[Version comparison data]
--------------------
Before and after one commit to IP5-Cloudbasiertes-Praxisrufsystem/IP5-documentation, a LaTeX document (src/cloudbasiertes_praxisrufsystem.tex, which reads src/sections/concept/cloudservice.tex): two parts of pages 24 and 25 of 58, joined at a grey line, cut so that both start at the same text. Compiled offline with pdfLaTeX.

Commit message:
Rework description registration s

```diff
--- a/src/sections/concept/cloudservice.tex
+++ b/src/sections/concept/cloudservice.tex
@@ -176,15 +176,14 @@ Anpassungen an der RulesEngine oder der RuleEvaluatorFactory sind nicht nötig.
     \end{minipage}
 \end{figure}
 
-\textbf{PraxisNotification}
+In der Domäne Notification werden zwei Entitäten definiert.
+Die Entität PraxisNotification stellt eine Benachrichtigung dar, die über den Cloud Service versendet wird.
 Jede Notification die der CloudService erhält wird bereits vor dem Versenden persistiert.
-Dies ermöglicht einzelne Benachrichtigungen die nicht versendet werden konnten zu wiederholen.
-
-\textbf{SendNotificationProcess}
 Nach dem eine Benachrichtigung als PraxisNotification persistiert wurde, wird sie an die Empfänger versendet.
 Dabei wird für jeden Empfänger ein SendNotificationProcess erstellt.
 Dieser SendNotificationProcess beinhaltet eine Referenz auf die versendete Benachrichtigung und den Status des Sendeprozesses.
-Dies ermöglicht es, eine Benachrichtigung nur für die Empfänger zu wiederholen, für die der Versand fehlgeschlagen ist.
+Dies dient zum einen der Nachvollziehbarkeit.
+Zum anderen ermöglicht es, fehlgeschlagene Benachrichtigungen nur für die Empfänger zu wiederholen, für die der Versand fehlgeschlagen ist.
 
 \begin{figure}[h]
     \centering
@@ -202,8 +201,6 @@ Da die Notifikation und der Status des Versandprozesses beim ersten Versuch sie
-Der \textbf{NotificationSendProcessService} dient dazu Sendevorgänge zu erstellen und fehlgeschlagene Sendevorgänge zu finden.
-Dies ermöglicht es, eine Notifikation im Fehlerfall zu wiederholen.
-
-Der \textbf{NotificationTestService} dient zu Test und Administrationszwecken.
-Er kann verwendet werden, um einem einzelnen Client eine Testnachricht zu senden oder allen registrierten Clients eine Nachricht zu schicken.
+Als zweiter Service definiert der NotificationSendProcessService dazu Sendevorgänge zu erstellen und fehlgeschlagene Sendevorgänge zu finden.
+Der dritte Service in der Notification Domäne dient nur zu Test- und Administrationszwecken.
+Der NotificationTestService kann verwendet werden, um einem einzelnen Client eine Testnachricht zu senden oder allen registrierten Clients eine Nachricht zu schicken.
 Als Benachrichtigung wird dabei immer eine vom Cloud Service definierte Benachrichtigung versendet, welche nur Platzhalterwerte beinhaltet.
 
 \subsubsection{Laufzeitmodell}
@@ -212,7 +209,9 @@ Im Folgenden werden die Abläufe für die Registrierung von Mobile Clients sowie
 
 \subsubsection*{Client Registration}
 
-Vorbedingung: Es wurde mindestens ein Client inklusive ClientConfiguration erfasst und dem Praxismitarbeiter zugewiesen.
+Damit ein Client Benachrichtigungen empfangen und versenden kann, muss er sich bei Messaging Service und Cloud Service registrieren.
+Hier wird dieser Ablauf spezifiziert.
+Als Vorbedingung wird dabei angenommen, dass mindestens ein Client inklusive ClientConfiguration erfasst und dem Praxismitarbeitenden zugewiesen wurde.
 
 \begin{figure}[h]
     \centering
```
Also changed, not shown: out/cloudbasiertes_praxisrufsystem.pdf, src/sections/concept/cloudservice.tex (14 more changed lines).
--------------------
Problem details: Each line containing the word "dient" needs to be copied from the data above.

Written response:
+Dies dient zum einen der Nachvollziehbarkeit.
-Der \textbf{NotificationSendProcessService} dient dazu Sendevorgänge zu erstellen und fehlgeschlagene Sendevorgänge zu finden.
-Der \textbf{NotificationTestService} dient zu Test und Administrationszwecken.
+Der dritte Service in der Notification Domäne dient nur zu Test- und Administrationszwecken.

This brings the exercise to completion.